-------- Source data --------

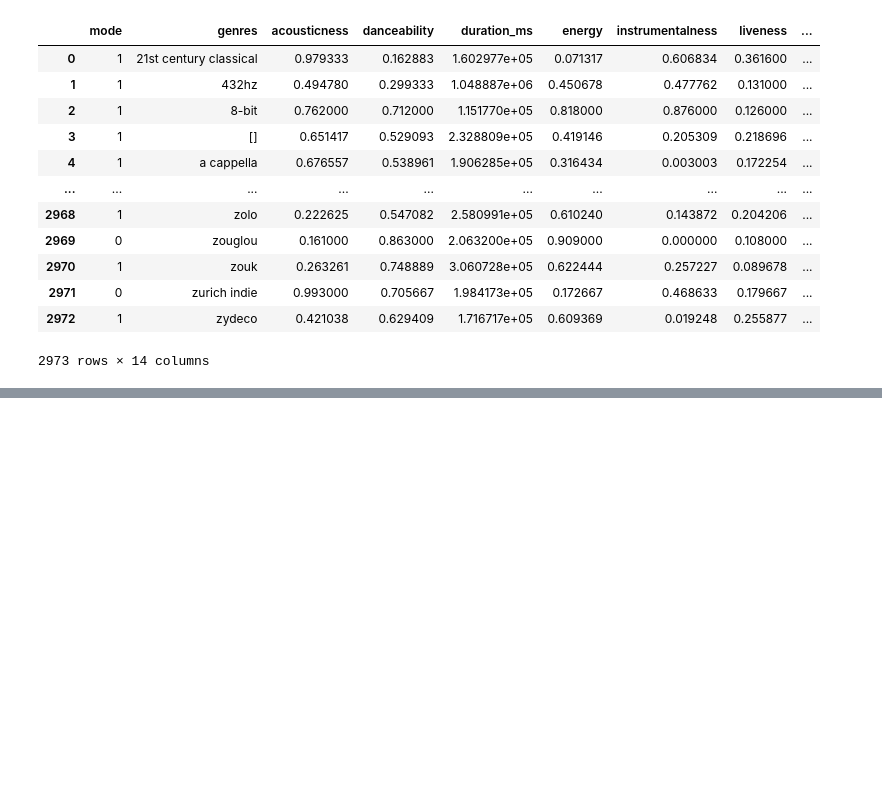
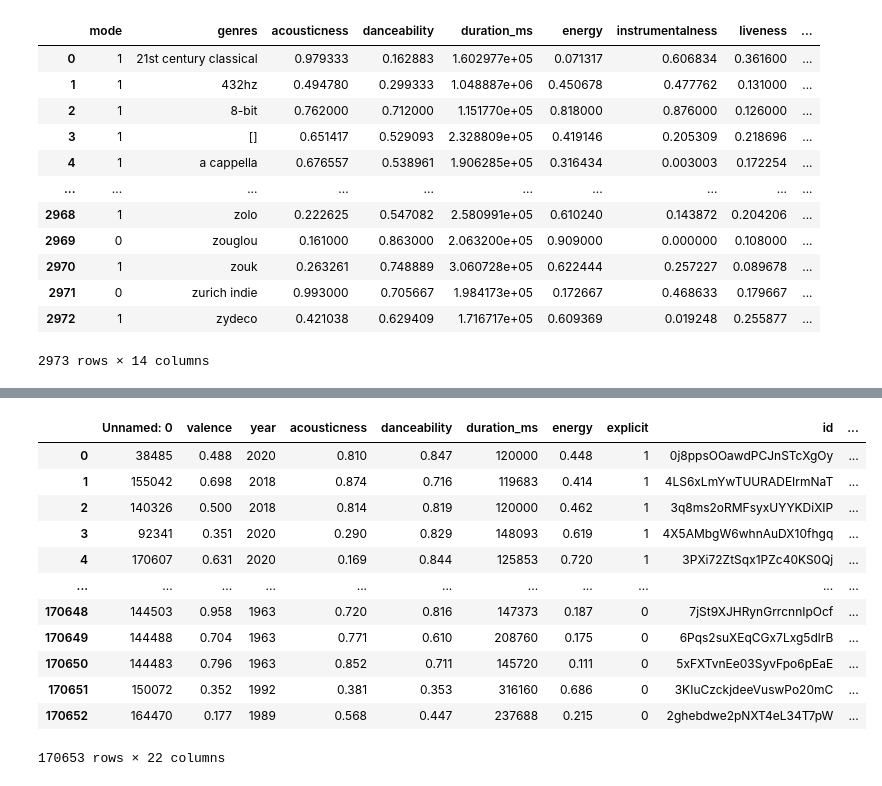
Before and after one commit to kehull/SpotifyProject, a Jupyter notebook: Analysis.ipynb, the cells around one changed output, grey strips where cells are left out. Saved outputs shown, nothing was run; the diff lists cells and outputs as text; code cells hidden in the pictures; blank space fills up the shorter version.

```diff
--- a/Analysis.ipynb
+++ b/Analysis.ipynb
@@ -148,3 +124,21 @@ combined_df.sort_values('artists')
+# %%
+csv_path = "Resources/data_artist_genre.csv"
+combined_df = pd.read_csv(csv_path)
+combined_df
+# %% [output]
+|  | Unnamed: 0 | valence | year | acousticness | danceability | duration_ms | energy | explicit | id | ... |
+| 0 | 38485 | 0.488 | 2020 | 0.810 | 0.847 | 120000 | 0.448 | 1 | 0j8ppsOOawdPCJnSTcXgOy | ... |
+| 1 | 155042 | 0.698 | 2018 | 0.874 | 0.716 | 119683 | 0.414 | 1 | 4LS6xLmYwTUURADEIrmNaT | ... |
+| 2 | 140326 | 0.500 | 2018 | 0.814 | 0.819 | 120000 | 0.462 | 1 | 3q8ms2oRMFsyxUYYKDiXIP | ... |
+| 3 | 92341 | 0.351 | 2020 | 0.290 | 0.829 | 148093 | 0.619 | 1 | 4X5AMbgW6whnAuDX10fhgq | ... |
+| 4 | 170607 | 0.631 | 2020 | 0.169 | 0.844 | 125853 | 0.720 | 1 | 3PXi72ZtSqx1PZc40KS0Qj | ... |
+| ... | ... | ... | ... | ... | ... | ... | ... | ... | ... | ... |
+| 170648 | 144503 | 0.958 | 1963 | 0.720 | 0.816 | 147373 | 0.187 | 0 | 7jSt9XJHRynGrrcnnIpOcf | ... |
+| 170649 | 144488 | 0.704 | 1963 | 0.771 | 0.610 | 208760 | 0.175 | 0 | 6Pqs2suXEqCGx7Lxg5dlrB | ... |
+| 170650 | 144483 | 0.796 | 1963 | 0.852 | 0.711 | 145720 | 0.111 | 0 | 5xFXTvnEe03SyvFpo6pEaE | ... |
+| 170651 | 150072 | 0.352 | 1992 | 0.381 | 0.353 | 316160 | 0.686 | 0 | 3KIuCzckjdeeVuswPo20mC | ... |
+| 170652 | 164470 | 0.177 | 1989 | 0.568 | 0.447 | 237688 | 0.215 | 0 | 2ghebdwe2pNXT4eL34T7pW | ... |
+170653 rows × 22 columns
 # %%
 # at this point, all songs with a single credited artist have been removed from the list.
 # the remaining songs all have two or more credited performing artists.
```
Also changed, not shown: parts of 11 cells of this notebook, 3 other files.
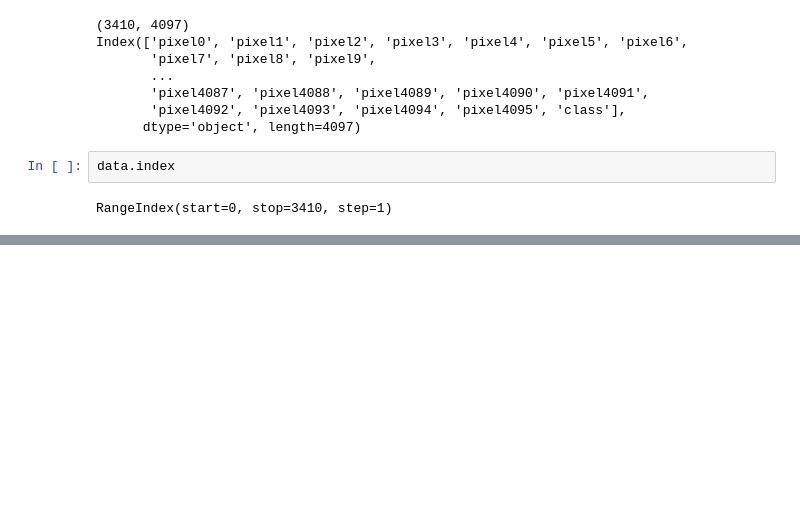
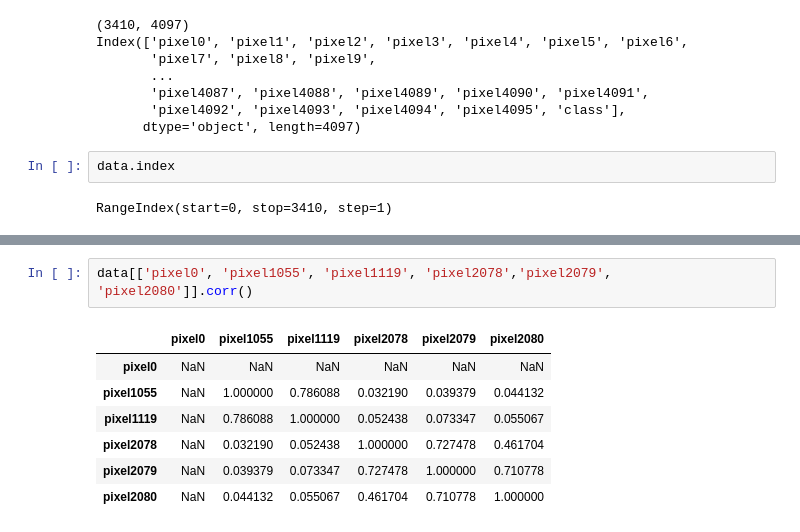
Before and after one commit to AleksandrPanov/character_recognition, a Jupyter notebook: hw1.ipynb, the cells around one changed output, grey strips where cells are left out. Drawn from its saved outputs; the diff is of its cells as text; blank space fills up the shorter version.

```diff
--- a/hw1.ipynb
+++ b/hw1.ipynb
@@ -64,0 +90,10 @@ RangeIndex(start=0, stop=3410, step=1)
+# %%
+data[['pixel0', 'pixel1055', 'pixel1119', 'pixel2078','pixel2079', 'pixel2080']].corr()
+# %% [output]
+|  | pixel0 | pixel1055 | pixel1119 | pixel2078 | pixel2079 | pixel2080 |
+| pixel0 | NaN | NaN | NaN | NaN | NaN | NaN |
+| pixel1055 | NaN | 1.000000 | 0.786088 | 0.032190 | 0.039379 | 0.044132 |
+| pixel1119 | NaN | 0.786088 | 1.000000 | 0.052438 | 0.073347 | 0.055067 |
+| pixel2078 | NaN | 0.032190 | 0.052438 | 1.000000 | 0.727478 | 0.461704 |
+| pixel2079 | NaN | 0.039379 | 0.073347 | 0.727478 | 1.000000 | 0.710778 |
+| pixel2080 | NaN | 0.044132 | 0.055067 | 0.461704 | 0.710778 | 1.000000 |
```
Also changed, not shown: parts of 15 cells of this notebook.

--------

• **Exercise details**:
Would you retype the material exactly, omitting each picture?

• **Worked solution**:
Before and after one commit to kehull/SpotifyProject, a Jupyter notebook: Analysis.ipynb, the cells around one changed output, grey strips where cells are left out. Saved outputs shown, nothing was run; the diff lists cells and outputs as text; code cells hidden in the pictures; blank space fills up the shorter version.

```diff
--- a/Analysis.ipynb
+++ b/Analysis.ipynb
@@ -148,3 +124,21 @@ combined_df.sort_values('artists')
+# %%
+csv_path = "Resources/data_artist_genre.csv"
+combined_df = pd.read_csv(csv_path)
+combined_df
+# %% [output]
+|  | Unnamed: 0 | valence | year | acousticness | danceability | duration_ms | energy | explicit | id | ... |
+| 0 | 38485 | 0.488 | 2020 | 0.810 | 0.847 | 120000 | 0.448 | 1 | 0j8ppsOOawdPCJnSTcXgOy | ... |
+| 1 | 155042 | 0.698 | 2018 | 0.874 | 0.716 | 119683 | 0.414 | 1 | 4LS6xLmYwTUURADEIrmNaT | ... |
+| 2 | 140326 | 0.500 | 2018 | 0.814 | 0.819 | 120000 | 0.462 | 1 | 3q8ms2oRMFsyxUYYKDiXIP | ... |
+| 3 | 92341 | 0.351 | 2020 | 0.290 | 0.829 | 148093 | 0.619 | 1 | 4X5AMbgW6whnAuDX10fhgq | ... |
+| 4 | 170607 | 0.631 | 2020 | 0.169 | 0.844 | 125853 | 0.720 | 1 | 3PXi72ZtSqx1PZc40KS0Qj | ... |
+| ... | ... | ... | ... | ... | ... | ... | ... | ... | ... | ... |
+| 170648 | 144503 | 0.958 | 1963 | 0.720 | 0.816 | 147373 | 0.187 | 0 | 7jSt9XJHRynGrrcnnIpOcf | ... |
+| 170649 | 144488 | 0.704 | 1963 | 0.771 | 0.610 | 208760 | 0.175 | 0 | 6Pqs2suXEqCGx7Lxg5dlrB | ... |
+| 170650 | 144483 | 0.796 | 1963 | 0.852 | 0.711 | 145720 | 0.111 | 0 | 5xFXTvnEe03SyvFpo6pEaE | ... |
+| 170651 | 150072 | 0.352 | 1992 | 0.381 | 0.353 | 316160 | 0.686 | 0 | 3KIuCzckjdeeVuswPo20mC | ... |
+| 170652 | 164470 | 0.177 | 1989 | 0.568 | 0.447 | 237688 | 0.215 | 0 | 2ghebdwe2pNXT4eL34T7pW | ... |
+170653 rows × 22 columns
 # %%
 # at this point, all songs with a single credited artist have been removed from the list.
 # the remaining songs all have two or more credited performing artists.
```
Also changed, not shown: parts of 11 cells of this notebook, 3 other files.
Before and after one commit to AleksandrPanov/character_recognition, a Jupyter notebook: hw1.ipynb, the cells around one changed output, grey strips where cells are left out. Drawn from its saved outputs; the diff is of its cells as text; blank space fills up the shorter version.

```diff
--- a/hw1.ipynb
+++ b/hw1.ipynb
@@ -64,0 +90,10 @@ RangeIndex(start=0, stop=3410, step=1)
+# %%
+data[['pixel0', 'pixel1055', 'pixel1119', 'pixel2078','pixel2079', 'pixel2080']].corr()
+# %% [output]
+|  | pixel0 | pixel1055 | pixel1119 | pixel2078 | pixel2079 | pixel2080 |
+| pixel0 | NaN | NaN | NaN | NaN | NaN | NaN |
+| pixel1055 | NaN | 1.000000 | 0.786088 | 0.032190 | 0.039379 | 0.044132 |
+| pixel1119 | NaN | 0.786088 | 1.000000 | 0.052438 | 0.073347 | 0.055067 |
+| pixel2078 | NaN | 0.032190 | 0.052438 | 1.000000 | 0.727478 | 0.461704 |
+| pixel2079 | NaN | 0.039379 | 0.073347 | 0.727478 | 1.000000 | 0.710778 |
+| pixel2080 | NaN | 0.044132 | 0.055067 | 0.461704 | 0.710778 | 1.000000 |
```
Also changed, not shown: parts of 15 cells of this notebook.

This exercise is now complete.